**** Data shown

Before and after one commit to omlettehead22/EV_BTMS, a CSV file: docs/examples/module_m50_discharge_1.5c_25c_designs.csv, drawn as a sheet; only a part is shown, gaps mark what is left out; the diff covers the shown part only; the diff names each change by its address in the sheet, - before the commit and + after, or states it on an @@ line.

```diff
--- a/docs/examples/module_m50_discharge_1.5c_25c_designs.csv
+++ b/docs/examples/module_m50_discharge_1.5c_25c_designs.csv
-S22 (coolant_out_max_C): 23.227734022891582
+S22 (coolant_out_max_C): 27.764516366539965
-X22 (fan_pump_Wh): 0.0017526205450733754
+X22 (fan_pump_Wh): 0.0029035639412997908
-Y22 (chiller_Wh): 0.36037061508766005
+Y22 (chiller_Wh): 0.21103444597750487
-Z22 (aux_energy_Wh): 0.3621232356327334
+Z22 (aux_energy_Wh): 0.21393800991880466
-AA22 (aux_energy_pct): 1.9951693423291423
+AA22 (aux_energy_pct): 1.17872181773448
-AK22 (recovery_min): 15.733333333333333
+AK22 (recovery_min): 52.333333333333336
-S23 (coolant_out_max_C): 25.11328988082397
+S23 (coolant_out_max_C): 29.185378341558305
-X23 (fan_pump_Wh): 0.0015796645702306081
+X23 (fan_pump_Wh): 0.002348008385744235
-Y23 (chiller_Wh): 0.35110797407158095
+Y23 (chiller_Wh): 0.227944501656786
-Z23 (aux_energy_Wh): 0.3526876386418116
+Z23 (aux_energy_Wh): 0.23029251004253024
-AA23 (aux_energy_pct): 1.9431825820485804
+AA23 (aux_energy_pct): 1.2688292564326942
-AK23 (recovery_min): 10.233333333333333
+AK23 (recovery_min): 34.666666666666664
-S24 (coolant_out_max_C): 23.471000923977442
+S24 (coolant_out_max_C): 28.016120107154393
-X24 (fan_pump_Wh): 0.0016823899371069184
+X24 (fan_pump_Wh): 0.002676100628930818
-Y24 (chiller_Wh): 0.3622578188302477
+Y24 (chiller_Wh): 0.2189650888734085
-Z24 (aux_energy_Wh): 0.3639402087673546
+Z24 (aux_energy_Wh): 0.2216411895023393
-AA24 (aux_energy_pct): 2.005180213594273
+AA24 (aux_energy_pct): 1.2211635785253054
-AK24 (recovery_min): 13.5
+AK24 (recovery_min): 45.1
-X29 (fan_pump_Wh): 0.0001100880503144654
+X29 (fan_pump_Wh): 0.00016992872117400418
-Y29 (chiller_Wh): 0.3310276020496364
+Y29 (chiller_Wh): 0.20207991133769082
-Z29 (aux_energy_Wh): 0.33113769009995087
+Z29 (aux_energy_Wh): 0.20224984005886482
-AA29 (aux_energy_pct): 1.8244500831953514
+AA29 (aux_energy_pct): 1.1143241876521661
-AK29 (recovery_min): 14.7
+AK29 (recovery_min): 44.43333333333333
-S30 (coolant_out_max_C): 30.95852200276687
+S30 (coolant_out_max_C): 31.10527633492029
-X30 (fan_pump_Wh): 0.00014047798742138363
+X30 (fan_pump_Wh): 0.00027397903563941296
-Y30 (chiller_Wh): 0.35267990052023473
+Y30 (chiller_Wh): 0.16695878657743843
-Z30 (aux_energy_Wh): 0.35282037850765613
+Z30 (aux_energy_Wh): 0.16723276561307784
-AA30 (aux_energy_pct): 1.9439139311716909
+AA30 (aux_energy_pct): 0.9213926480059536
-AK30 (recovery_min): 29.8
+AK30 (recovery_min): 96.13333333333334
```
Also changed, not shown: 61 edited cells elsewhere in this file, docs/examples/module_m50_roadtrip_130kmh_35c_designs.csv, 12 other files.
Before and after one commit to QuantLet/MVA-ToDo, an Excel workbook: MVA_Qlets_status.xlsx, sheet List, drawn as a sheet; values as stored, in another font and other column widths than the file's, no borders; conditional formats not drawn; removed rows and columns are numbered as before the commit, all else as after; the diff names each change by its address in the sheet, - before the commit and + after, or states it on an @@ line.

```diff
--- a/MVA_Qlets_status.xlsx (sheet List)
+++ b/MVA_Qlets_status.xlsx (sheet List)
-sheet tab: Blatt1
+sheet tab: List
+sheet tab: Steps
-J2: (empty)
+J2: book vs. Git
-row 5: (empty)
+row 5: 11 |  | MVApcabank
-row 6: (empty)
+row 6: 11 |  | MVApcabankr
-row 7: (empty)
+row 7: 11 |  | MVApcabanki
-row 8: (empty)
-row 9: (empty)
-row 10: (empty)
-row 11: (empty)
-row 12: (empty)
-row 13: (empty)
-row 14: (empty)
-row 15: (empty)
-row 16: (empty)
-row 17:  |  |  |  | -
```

********

* Task brief: Set down each entry again, unchanged.

* Task solution:
Before and after one commit to omlettehead22/EV_BTMS, a CSV file: docs/examples/module_m50_discharge_1.5c_25c_designs.csv, drawn as a sheet; only a part is shown, gaps mark what is left out; the diff covers the shown part only; the diff names each change by its address in the sheet, - before the commit and + after, or states it on an @@ line.

```diff
--- a/docs/examples/module_m50_discharge_1.5c_25c_designs.csv
+++ b/docs/examples/module_m50_discharge_1.5c_25c_designs.csv
-S22 (coolant_out_max_C): 23.227734022891582
+S22 (coolant_out_max_C): 27.764516366539965
-X22 (fan_pump_Wh): 0.0017526205450733754
+X22 (fan_pump_Wh): 0.0029035639412997908
-Y22 (chiller_Wh): 0.36037061508766005
+Y22 (chiller_Wh): 0.21103444597750487
-Z22 (aux_energy_Wh): 0.3621232356327334
+Z22 (aux_energy_Wh): 0.21393800991880466
-AA22 (aux_energy_pct): 1.9951693423291423
+AA22 (aux_energy_pct): 1.17872181773448
-AK22 (recovery_min): 15.733333333333333
+AK22 (recovery_min): 52.333333333333336
-S23 (coolant_out_max_C): 25.11328988082397
+S23 (coolant_out_max_C): 29.185378341558305
-X23 (fan_pump_Wh): 0.0015796645702306081
+X23 (fan_pump_Wh): 0.002348008385744235
-Y23 (chiller_Wh): 0.35110797407158095
+Y23 (chiller_Wh): 0.227944501656786
-Z23 (aux_energy_Wh): 0.3526876386418116
+Z23 (aux_energy_Wh): 0.23029251004253024
-AA23 (aux_energy_pct): 1.9431825820485804
+AA23 (aux_energy_pct): 1.2688292564326942
-AK23 (recovery_min): 10.233333333333333
+AK23 (recovery_min): 34.666666666666664
-S24 (coolant_out_max_C): 23.471000923977442
+S24 (coolant_out_max_C): 28.016120107154393
-X24 (fan_pump_Wh): 0.0016823899371069184
+X24 (fan_pump_Wh): 0.002676100628930818
-Y24 (chiller_Wh): 0.3622578188302477
+Y24 (chiller_Wh): 0.2189650888734085
-Z24 (aux_energy_Wh): 0.3639402087673546
+Z24 (aux_energy_Wh): 0.2216411895023393
-AA24 (aux_energy_pct): 2.005180213594273
+AA24 (aux_energy_pct): 1.2211635785253054
-AK24 (recovery_min): 13.5
+AK24 (recovery_min): 45.1
-X29 (fan_pump_Wh): 0.0001100880503144654
+X29 (fan_pump_Wh): 0.00016992872117400418
-Y29 (chiller_Wh): 0.3310276020496364
+Y29 (chiller_Wh): 0.20207991133769082
-Z29 (aux_energy_Wh): 0.33113769009995087
+Z29 (aux_energy_Wh): 0.20224984005886482
-AA29 (aux_energy_pct): 1.8244500831953514
+AA29 (aux_energy_pct): 1.1143241876521661
-AK29 (recovery_min): 14.7
+AK29 (recovery_min): 44.43333333333333
-S30 (coolant_out_max_C): 30.95852200276687
+S30 (coolant_out_max_C): 31.10527633492029
-X30 (fan_pump_Wh): 0.00014047798742138363
+X30 (fan_pump_Wh): 0.00027397903563941296
-Y30 (chiller_Wh): 0.35267990052023473
+Y30 (chiller_Wh): 0.16695878657743843
-Z30 (aux_energy_Wh): 0.35282037850765613
+Z30 (aux_energy_Wh): 0.16723276561307784
-AA30 (aux_energy_pct): 1.9439139311716909
+AA30 (aux_energy_pct): 0.9213926480059536
-AK30 (recovery_min): 29.8
+AK30 (recovery_min): 96.13333333333334
```
Also changed, not shown: 61 edited cells elsewhere in this file, docs/examples/module_m50_roadtrip_130kmh_35c_designs.csv, 12 other files.
Before and after one commit to QuantLet/MVA-ToDo, an Excel workbook: MVA_Qlets_status.xlsx, sheet List, drawn as a sheet; values as stored, in another font and other column widths than the file's, no borders; conditional formats not drawn; removed rows and columns are numbered as before the commit, all else as after; the diff names each change by its address in the sheet, - before the commit and + after, or states it on an @@ line.

```diff
--- a/MVA_Qlets_status.xlsx (sheet List)
+++ b/MVA_Qlets_status.xlsx (sheet List)
-sheet tab: Blatt1
+sheet tab: List
+sheet tab: Steps
-J2: (empty)
+J2: book vs. Git
-row 5: (empty)
+row 5: 11 |  | MVApcabank
-row 6: (empty)
+row 6: 11 |  | MVApcabankr
-row 7: (empty)
+row 7: 11 |  | MVApcabanki
-row 8: (empty)
-row 9: (empty)
-row 10: (empty)
-row 11: (empty)
-row 12: (empty)
-row 13: (empty)
-row 14: (empty)
-row 15: (empty)
-row 16: (empty)
-row 17:  |  |  |  | -
```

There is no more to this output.